» Directions for this task
Keep only the lines that hold the string "grid", filtering out the rest of the entries below.

------------------------

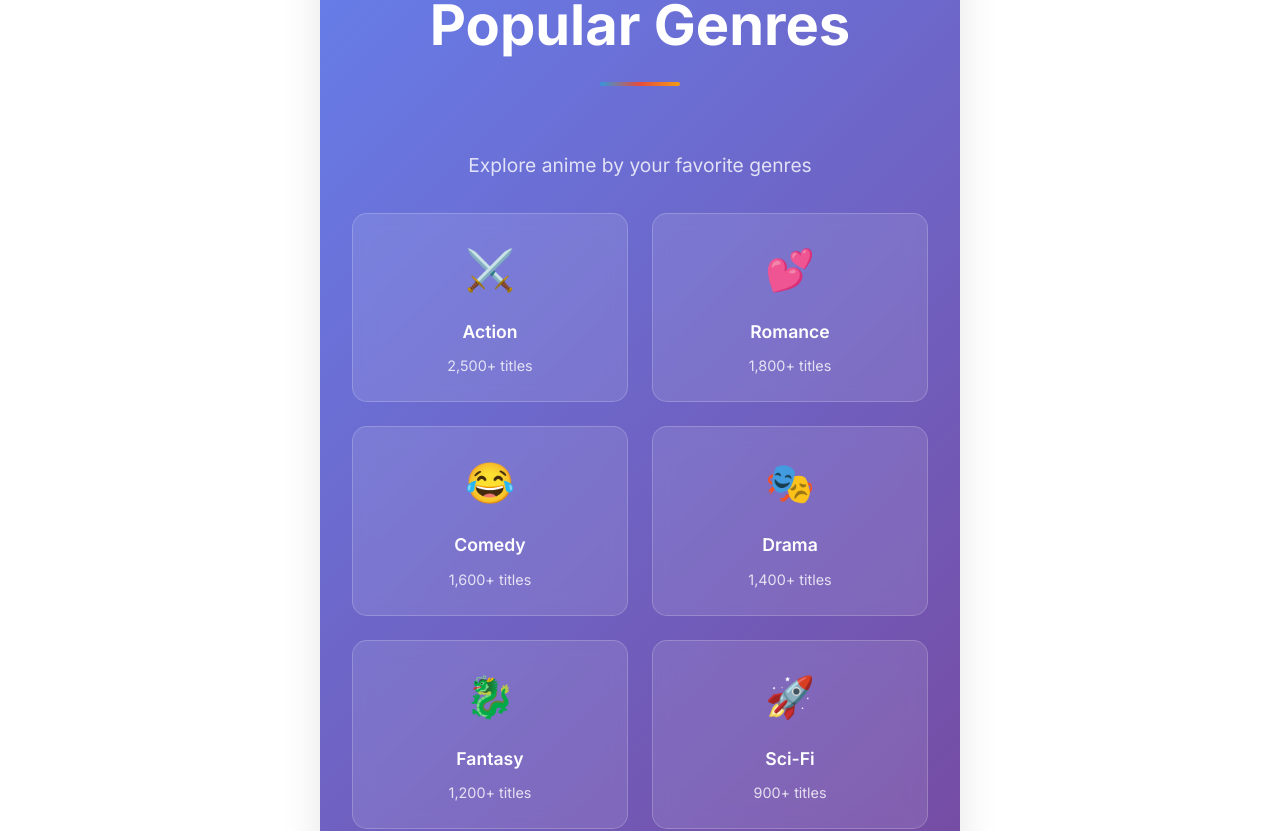
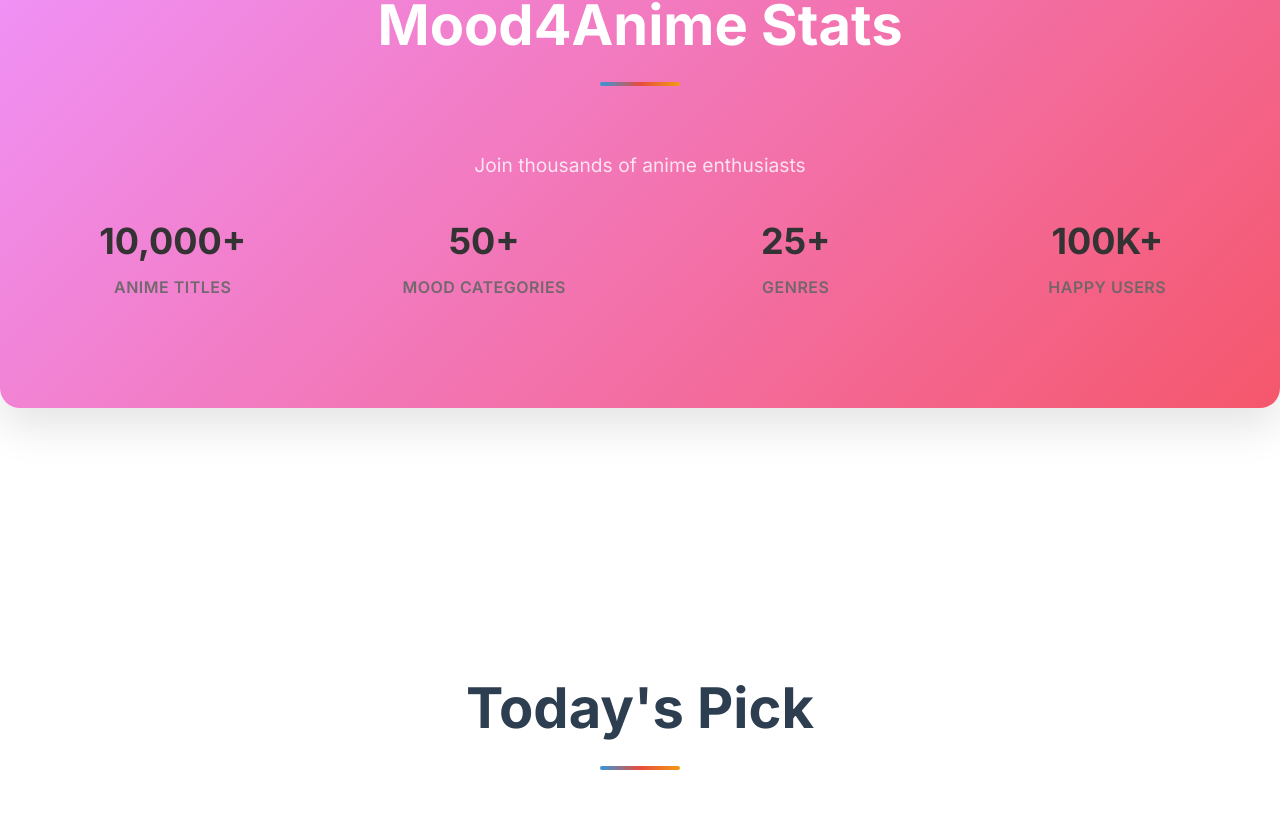
Before and after one commit to Elenmith/MoodAnime, a React (Create React App) app: page / in a window 1280 px wide. Shown: the part 1752-2583 px from the top of the page. Built offline with nearby package versions, Linux system fonts and the light colour scheme; no server answers; a web font is replaced by a local one.

Commit message:
zmiaanki

```diff
--- a/src/components/Main/Main.css
+++ b/src/components/Main/Main.css
@@ -165,63 +165,7 @@
   }
 }
 
-/* Nowa sekcja - Popular Genres */
-.popular-genres {
-  background: linear-gradient(135deg, #667eea 0%, #764ba2 100%);
-  padding: 3rem 2rem;
-  border-radius: 20px;
-  margin: 3rem auto;
-  max-width: 1200px;
-  box-shadow: 0 20px 40px rgba(0, 0, 0, 0.1);
-}
 
-@media (min-width: 1200px) {
-  .popular-genres {
-    width: 50vw;
-  }
-}
-
-.genres-grid {
-  display: grid;
-  grid-template-columns: repeat(auto-fit, minmax(200px, 1fr));
-  gap: 1.5rem;
-  margin-top: 2rem;
-}
-
-.genre-card {
-  background: rgba(255, 255, 255, 0.1);
-  backdrop-filter: blur(10px);
-  border-radius: 15px;
-  padding: 1.5rem;
-  text-align: center;
-  transition: all 0.3s ease;
-  cursor: pointer;
-  border: 1px solid rgba(255, 255, 255, 0.2);
-}
-
-.genre-card:hover {
-  transform: translateY(-5px);
-  background: rgba(255, 255, 255, 0.2);
-  box-shadow: 0 10px 30px rgba(0, 0, 0, 0.2);
-}
-
-.genre-icon {
-  font-size: 2.5rem;
-  margin-bottom: 1rem;
-  display: block;
-}
-
-.genre-name {
-  font-size: 1.1rem;
-  font-weight: 600;
-  color: white;
-  margin-bottom: 0.5rem;
-}
-
-.genre-count {
-  font-size: 0.9rem;
-  color: rgba(255, 255, 255, 0.8);
-}
 
 /* Sekcja statystyk */
 .stats-section {
--- a/src/components/Main/Main.js
+++ b/src/components/Main/Main.js
@@ -38,11 +38,6 @@ function Main() {
   // Przekierowanie do strony z wybranym nastrojem
   const handleMoodClick = (mood) => {
     navigate(`/moods/${mood}`);
-  };
-
-  // Przekierowanie do kategorii
-  const handleGenreClick = (genre) => {
-    navigate(`/categories/${genre.toLowerCase()}`);
   };
 
   // Pobranie zróżnicowanych anime dla karuzeli
@@ -99,15 +94,7 @@ function Main() {
     fetchFeaturedAnime();
   }, [API_URL]);
 
-  // Popularne gatunki anime
-  const popularGenres = [
-    { name: "Action", icon: "⚔️", count: "2,500+", path: "action" },
-    { name: "Romance", icon: "💕", count: "1,800+", path: "romance" },
-    { name: "Comedy", icon: "😂", count: "1,600+", path: "comedy" },
-    { name: "Drama", icon: "🎭", count: "1,400+", path: "drama" },
-    { name: "Fantasy", icon: "🐉", count: "1,200+", path: "fantasy" },
-    { name: "Sci-Fi", icon: "🚀", count: "900+", path: "sci-fi" }
-  ];
+
 
   return (
     <>
@@ -181,25 +168,6 @@ function Main() {
         {/* Inline Ad */}
         {/* <AdPlaceholder position="inline" category="figures" /> */}
 
-        {/* Sekcja popularnych gatunków */}
-        <div className="popular-genres">
-          <h2 className="section-header" style={{ color: 'white', marginTop: 0 }}>Popular Genres</h2>
-          <p className="section-subheader" style={{ color: 'rgba(255,255,255,0.8)' }}>Explore anime by your favorite genres</p>
-          <div className="genres-grid">
-            {popularGenres.map((genre, index) => (
-              <div
-                key={index}
-                className="genre-card"
-                onClick={() => handleGenreClick(genre.path)}
-              >
-                <span className="genre-icon">{genre.icon}</span>
-                <div className="genre-name">{genre.name}</div>
-                <div className="genre-count">{genre.count} titles</div>
-              </div>
-            ))}
-          </div>
-        </div>
-
         {/* Sekcja statystyk */}
         <div className="stats-section">
           <h2 className="section-header" style={{ color: 'white', marginTop: 0 }}>Mood4Anime Stats</h2>
```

------------------------

» Exercise answer
-.genres-grid {
-  display: grid;
-  grid-template-columns: repeat(auto-fit, minmax(200px, 1fr));
-          <div className="genres-grid">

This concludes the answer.